■ Task details:
Because the material must match the original, reproduce every line of it exactly.

■ Exercise inputs:
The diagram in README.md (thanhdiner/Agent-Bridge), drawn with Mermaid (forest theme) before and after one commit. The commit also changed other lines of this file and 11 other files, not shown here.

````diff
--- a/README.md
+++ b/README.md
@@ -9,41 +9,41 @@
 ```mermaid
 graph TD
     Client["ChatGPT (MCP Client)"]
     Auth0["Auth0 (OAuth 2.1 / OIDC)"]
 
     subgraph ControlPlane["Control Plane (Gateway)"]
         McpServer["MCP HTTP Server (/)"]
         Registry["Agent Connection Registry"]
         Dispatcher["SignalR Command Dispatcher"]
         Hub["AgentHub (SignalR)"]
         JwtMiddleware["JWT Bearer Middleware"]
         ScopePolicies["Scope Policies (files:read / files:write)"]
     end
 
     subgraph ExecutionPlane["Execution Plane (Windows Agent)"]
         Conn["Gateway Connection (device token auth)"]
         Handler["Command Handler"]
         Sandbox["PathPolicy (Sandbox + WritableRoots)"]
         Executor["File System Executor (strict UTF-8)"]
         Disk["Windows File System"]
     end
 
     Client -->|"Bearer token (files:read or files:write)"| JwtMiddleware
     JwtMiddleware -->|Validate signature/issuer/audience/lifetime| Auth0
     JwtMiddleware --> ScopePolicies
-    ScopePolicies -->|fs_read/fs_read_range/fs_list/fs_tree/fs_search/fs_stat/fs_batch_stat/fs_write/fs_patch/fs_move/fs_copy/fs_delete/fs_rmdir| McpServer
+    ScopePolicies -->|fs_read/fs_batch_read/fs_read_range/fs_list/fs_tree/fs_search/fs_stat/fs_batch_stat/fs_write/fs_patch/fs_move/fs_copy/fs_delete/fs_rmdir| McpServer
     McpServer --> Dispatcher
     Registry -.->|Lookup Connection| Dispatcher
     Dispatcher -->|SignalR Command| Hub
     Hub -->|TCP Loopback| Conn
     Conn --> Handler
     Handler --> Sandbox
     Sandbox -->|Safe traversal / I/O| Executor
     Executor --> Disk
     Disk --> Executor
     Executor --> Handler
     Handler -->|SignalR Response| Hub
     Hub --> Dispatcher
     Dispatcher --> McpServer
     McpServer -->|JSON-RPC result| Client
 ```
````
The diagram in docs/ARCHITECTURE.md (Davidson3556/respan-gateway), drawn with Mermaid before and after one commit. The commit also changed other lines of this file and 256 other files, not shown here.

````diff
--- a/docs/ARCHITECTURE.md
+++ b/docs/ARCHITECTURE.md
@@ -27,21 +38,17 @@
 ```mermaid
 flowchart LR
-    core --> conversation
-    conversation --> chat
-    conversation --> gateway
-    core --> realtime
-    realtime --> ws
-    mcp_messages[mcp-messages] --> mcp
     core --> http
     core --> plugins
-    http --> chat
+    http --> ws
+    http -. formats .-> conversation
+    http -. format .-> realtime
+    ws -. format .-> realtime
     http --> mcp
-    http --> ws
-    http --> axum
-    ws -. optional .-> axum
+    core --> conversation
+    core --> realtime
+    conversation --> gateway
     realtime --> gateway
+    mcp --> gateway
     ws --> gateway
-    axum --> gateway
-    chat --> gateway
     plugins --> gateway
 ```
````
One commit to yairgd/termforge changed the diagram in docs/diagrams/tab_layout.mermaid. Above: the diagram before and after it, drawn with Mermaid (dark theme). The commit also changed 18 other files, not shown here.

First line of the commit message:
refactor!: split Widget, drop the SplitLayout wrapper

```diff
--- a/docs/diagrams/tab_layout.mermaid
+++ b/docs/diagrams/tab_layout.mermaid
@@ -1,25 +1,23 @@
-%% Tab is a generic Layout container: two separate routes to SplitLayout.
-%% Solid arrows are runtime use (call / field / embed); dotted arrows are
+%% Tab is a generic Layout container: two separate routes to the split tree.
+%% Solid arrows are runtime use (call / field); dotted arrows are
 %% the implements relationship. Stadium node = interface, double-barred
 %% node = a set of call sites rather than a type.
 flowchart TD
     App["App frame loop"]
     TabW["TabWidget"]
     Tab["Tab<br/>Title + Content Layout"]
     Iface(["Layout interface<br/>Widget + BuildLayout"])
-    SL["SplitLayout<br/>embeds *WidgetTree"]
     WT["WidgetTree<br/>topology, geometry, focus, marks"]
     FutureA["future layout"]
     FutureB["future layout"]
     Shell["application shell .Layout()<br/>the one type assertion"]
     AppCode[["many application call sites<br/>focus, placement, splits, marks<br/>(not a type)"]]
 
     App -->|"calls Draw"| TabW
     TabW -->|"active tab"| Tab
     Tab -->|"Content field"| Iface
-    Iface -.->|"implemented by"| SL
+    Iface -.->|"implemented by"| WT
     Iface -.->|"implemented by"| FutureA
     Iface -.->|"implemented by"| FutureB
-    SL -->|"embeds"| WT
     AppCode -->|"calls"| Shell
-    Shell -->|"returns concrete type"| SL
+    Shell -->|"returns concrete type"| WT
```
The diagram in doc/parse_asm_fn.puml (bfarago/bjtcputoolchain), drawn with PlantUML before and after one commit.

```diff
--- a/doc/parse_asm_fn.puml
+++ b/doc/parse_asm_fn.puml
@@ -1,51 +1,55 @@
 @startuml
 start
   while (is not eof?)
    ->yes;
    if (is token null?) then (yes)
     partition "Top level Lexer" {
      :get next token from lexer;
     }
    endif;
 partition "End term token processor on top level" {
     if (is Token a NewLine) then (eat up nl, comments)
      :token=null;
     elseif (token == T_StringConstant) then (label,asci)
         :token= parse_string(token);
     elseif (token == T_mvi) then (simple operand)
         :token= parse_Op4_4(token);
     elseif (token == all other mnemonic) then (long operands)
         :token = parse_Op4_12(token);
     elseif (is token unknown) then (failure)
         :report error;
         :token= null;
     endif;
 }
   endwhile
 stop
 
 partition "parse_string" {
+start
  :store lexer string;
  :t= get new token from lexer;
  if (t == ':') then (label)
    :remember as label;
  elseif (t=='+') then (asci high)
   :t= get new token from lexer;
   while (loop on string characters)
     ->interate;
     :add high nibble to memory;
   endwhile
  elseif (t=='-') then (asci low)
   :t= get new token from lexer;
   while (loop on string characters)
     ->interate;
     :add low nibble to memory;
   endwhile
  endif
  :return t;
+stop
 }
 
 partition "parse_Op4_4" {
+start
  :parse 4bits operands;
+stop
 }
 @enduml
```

■ Reply:
The diagram in README.md (thanhdiner/Agent-Bridge), drawn with Mermaid (forest theme) before and after one commit. The commit also changed other lines of this file and 11 other files, not shown here.

````diff
--- a/README.md
+++ b/README.md
@@ -9,41 +9,41 @@
 ```mermaid
 graph TD
     Client["ChatGPT (MCP Client)"]
     Auth0["Auth0 (OAuth 2.1 / OIDC)"]
 
     subgraph ControlPlane["Control Plane (Gateway)"]
         McpServer["MCP HTTP Server (/)"]
         Registry["Agent Connection Registry"]
         Dispatcher["SignalR Command Dispatcher"]
         Hub["AgentHub (SignalR)"]
         JwtMiddleware["JWT Bearer Middleware"]
         ScopePolicies["Scope Policies (files:read / files:write)"]
     end
 
     subgraph ExecutionPlane["Execution Plane (Windows Agent)"]
         Conn["Gateway Connection (device token auth)"]
         Handler["Command Handler"]
         Sandbox["PathPolicy (Sandbox + WritableRoots)"]
         Executor["File System Executor (strict UTF-8)"]
         Disk["Windows File System"]
     end
 
     Client -->|"Bearer token (files:read or files:write)"| JwtMiddleware
     JwtMiddleware -->|Validate signature/issuer/audience/lifetime| Auth0
     JwtMiddleware --> ScopePolicies
-    ScopePolicies -->|fs_read/fs_read_range/fs_list/fs_tree/fs_search/fs_stat/fs_batch_stat/fs_write/fs_patch/fs_move/fs_copy/fs_delete/fs_rmdir| McpServer
+    ScopePolicies -->|fs_read/fs_batch_read/fs_read_range/fs_list/fs_tree/fs_search/fs_stat/fs_batch_stat/fs_write/fs_patch/fs_move/fs_copy/fs_delete/fs_rmdir| McpServer
     McpServer --> Dispatcher
     Registry -.->|Lookup Connection| Dispatcher
     Dispatcher -->|SignalR Command| Hub
     Hub -->|TCP Loopback| Conn
     Conn --> Handler
     Handler --> Sandbox
     Sandbox -->|Safe traversal / I/O| Executor
     Executor --> Disk
     Disk --> Executor
     Executor --> Handler
     Handler -->|SignalR Response| Hub
     Hub --> Dispatcher
     Dispatcher --> McpServer
     McpServer -->|JSON-RPC result| Client
 ```
````
The diagram in docs/ARCHITECTURE.md (Davidson3556/respan-gateway), drawn with Mermaid before and after one commit. The commit also changed other lines of this file and 256 other files, not shown here.

````diff
--- a/docs/ARCHITECTURE.md
+++ b/docs/ARCHITECTURE.md
@@ -27,21 +38,17 @@
 ```mermaid
 flowchart LR
-    core --> conversation
-    conversation --> chat
-    conversation --> gateway
-    core --> realtime
-    realtime --> ws
-    mcp_messages[mcp-messages] --> mcp
     core --> http
     core --> plugins
-    http --> chat
+    http --> ws
+    http -. formats .-> conversation
+    http -. format .-> realtime
+    ws -. format .-> realtime
     http --> mcp
-    http --> ws
-    http --> axum
-    ws -. optional .-> axum
+    core --> conversation
+    core --> realtime
+    conversation --> gateway
     realtime --> gateway
+    mcp --> gateway
     ws --> gateway
-    axum --> gateway
-    chat --> gateway
     plugins --> gateway
 ```
````
One commit to yairgd/termforge changed the diagram in docs/diagrams/tab_layout.mermaid. Above: the diagram before and after it, drawn with Mermaid (dark theme). The commit also changed 18 other files, not shown here.

First line of the commit message:
refactor!: split Widget, drop the SplitLayout wrapper

```diff
--- a/docs/diagrams/tab_layout.mermaid
+++ b/docs/diagrams/tab_layout.mermaid
@@ -1,25 +1,23 @@
-%% Tab is a generic Layout container: two separate routes to SplitLayout.
-%% Solid arrows are runtime use (call / field / embed); dotted arrows are
+%% Tab is a generic Layout container: two separate routes to the split tree.
+%% Solid arrows are runtime use (call / field); dotted arrows are
 %% the implements relationship. Stadium node = interface, double-barred
 %% node = a set of call sites rather than a type.
 flowchart TD
     App["App frame loop"]
     TabW["TabWidget"]
     Tab["Tab<br/>Title + Content Layout"]
     Iface(["Layout interface<br/>Widget + BuildLayout"])
-    SL["SplitLayout<br/>embeds *WidgetTree"]
     WT["WidgetTree<br/>topology, geometry, focus, marks"]
     FutureA["future layout"]
     FutureB["future layout"]
     Shell["application shell .Layout()<br/>the one type assertion"]
     AppCode[["many application call sites<br/>focus, placement, splits, marks<br/>(not a type)"]]
 
     App -->|"calls Draw"| TabW
     TabW -->|"active tab"| Tab
     Tab -->|"Content field"| Iface
-    Iface -.->|"implemented by"| SL
+    Iface -.->|"implemented by"| WT
     Iface -.->|"implemented by"| FutureA
     Iface -.->|"implemented by"| FutureB
-    SL -->|"embeds"| WT
     AppCode -->|"calls"| Shell
-    Shell -->|"returns concrete type"| SL
+    Shell -->|"returns concrete type"| WT
```
The diagram in doc/parse_asm_fn.puml (bfarago/bjtcputoolchain), drawn with PlantUML before and after one commit.

```diff
--- a/doc/parse_asm_fn.puml
+++ b/doc/parse_asm_fn.puml
@@ -1,51 +1,55 @@
 @startuml
 start
   while (is not eof?)
    ->yes;
    if (is token null?) then (yes)
     partition "Top level Lexer" {
      :get next token from lexer;
     }
    endif;
 partition "End term token processor on top level" {
     if (is Token a NewLine) then (eat up nl, comments)
      :token=null;
     elseif (token == T_StringConstant) then (label,asci)
         :token= parse_string(token);
     elseif (token == T_mvi) then (simple operand)
         :token= parse_Op4_4(token);
     elseif (token == all other mnemonic) then (long operands)
         :token = parse_Op4_12(token);
     elseif (is token unknown) then (failure)
         :report error;
         :token= null;
     endif;
 }
   endwhile
 stop
 
 partition "parse_string" {
+start
  :store lexer string;
  :t= get new token from lexer;
  if (t == ':') then (label)
    :remember as label;
  elseif (t=='+') then (asci high)
   :t= get new token from lexer;
   while (loop on string characters)
     ->interate;
     :add high nibble to memory;
   endwhile
  elseif (t=='-') then (asci low)
   :t= get new token from lexer;
   while (loop on string characters)
     ->interate;
     :add low nibble to memory;
   endwhile
  endif
  :return t;
+stop
 }
 
 partition "parse_Op4_4" {
+start
  :parse 4bits operands;
+stop
 }
 @enduml
```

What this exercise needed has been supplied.